NAVIGATING NONFICTION TEXT
In the ELA classroom, there are plenty of resources at a range of reading levels from which to choose. But in the content areas – Science, Social Studies, Health, etc. – there are often limited reading choices.
Informational text is difficult for many readers. Density of information, unfamiliar concepts, technical vocabulary and unique text structures and page layouts make nonfiction more challenging than narrative text. Add to that the fact that textbooks are often written at least two levels higher than the grade for which they’re designed! That’s why we need to give the students a repertoire of tools for accessing difficult informational text, as well as other forms of nonfiction.
Nonfiction reading requires all the strategies needed for fiction reading – and more. Although HIP publishes only novels, we recognize the importance of nonfiction reading. That’s why we include a nonfiction article in every teacher’s guide to complement the content of the novel and activate background knowledge.
HIP Teacher’s Guides may be purchased individually or as part of a discounted collection. Teacher’s Guides are offered free with the purchase of six or more copies of a single title.
Get HIP to Nonfiction: A Quick and Easy Previewing Strategy
Nonfiction text is usually full of dense information and unfamiliar concepts. PREVIEWING the text helps students get an overview of the content, determine what’s important in the reading, and get their brains ready to read (in other words, taking a stance as a reader).
An easy previewing strategy is to look at the Headings (subtitles), Introduction (or opening paragraph) and Pictures (images, charts and tables) in the section of text.
MAPPING THE PAGE
Navigating nonlinear text can be challenging for readers because it is not intended to be read top to bottom and left to right. Mapping the page teaches them to highlight every chunk of information to ensure that they don’t miss key details.
1. Provide an infographic or other piece of visual text, such as the example on the right. Ask students to identify where the key information is found. Use a model such as the Mapping the Page Powerpoint to demonstrate how to draw circles, boxes or other shapes around chunks of information. Talk with students about the highlighted information:
- What different formats does the information take?
- Where are the different chunks of information on the page?
- Do the visuals repeat, extend or tell different information than the text?
- Which chunks of information do you notice first? Next? Do you think it’s the most important information?
- Was there any information you didn’t notice on the first reading?
- How did the visual features influence the order in which you read the information?.
2. Provide students with their own copies of an infographic. Have them clip a piece of acetate (such as an overhead transparency) to the page and use skinny markers to draw circles, boxes or other shapes around each chunk of information.
3. You might have students check off each shape on the acetate as they read each section. Older students might be asked to write a one-sentence summary in each shape.
CHUNK AND CHEW
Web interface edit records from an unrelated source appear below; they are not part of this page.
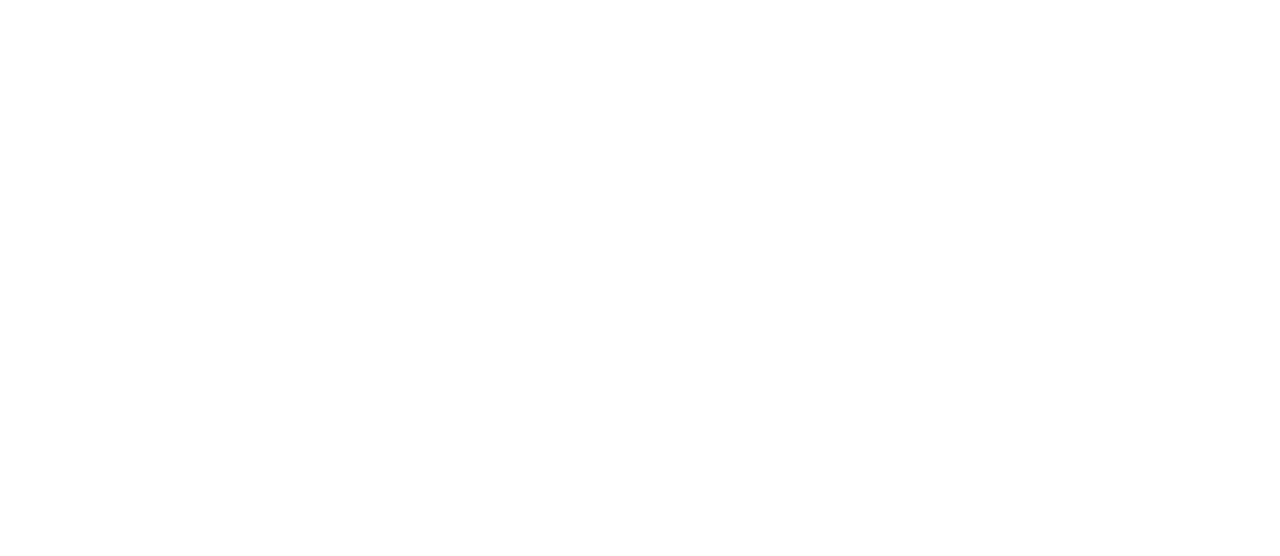
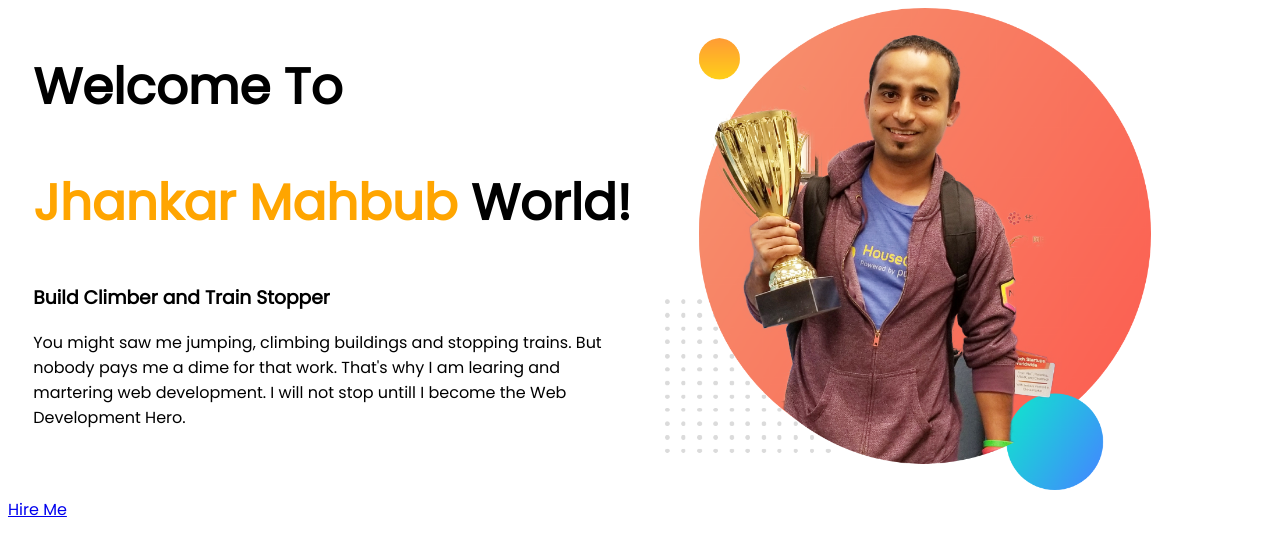
Before and after one commit to sheikhsumaya/Developer-portfolio, a plain HTML site: page index.html in a window 1280 px wide. Drawn offline with Linux system fonts and the light colour scheme.

Commit message:
top-banner-added

```diff
--- a/index.html
+++ b/index.html
@@ -5,9 +5,24 @@
     <meta http-equiv="X-UA-Compatible" content="IE=edge">
     <meta name="viewport" content="width=device-width, initial-scale=1.0">
     <title>Sumaya Portfolio</title>
+    <link rel="preconnect" href="https://fonts.googleapis.com">
+    <link rel="preconnect" href="https://fonts.gstatic.com" crossorigin>
+    <link href="https://fonts.googleapis.com/css2?family=Poppins&display=swap" rel="stylesheet">
     <link rel="stylesheet" href="style.css">
 </head>
 <body>
+    <section>
+        <div class="half-width">
+            <h1>Welcome To</h1>
+        <h1> <span class="org">Jhankar Mahbub</span> World!</h1>
+        <h3>Build Climber and Train Stopper</h3>
+        <p>You might saw me jumping, climbing buildings and stopping trains. But nobody pays me a dime for that work. That's why I am learing and martering web development. I will not stop untill I become the Web Development Hero.</p>
+        </div>
+        <div class="half-width">
+            <img src="images/jhankar.png" alt="">
+        </div>
 
+    </section>
+    <a href="www.programminghero.com">Hire Me</a>
 </body>
 </html>
--- a/style.css
+++ b/style.css
@@ -0,0 +1,19 @@
+body {
+  font-family: "Poppins", sans-serif;
+}
+h1 {
+  font-size: 50px;
+}
+.org {
+  color: orange;
+}
+section {
+  display: flex;
+}
+.half-width {
+  width: 50%;
+  padding-left: 2%;
+}
+.half-width img {
+  width: 80%;
+}
```
Also changed, not shown: images/dream-bg.png (added), images/exp-bg.png (added), images/jhankar.png (added), images/jhankar2.png (added), images/my-bg.png (added), images/my-bg2.png (added), images/top-banner.png (added), 7 other files.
Chunking is a process of breaking up information into manageable segments. When students have opportunities to pause and process chunks of information, they are more likely to understand it more deeply. You can read more about this strategy in this article Chunk and Chew: Giving Learners Processing Time.
Although this strategy is generally applied to explicit teaching, it can also be used with reading. Teach students to Chunk and Chew by giving them small bits of text to read, then providing a minute or two to reflect or “chew on” the information. Model the strategy by displaying short sections of text and thinking aloud to summarize or note key ideas. Provide guided practice by displaying chunks of text and having students talk to a partner what they remember or learned. Ultimately, students should be able to chunk their own reading and monitor their own comprehension.
Research shows readers remember and comprehend better when they write about their reading. Add a writing component by having students STOP & JOT. When they pause after reading a chunk of information, they jot a few notes about what they’ve learned.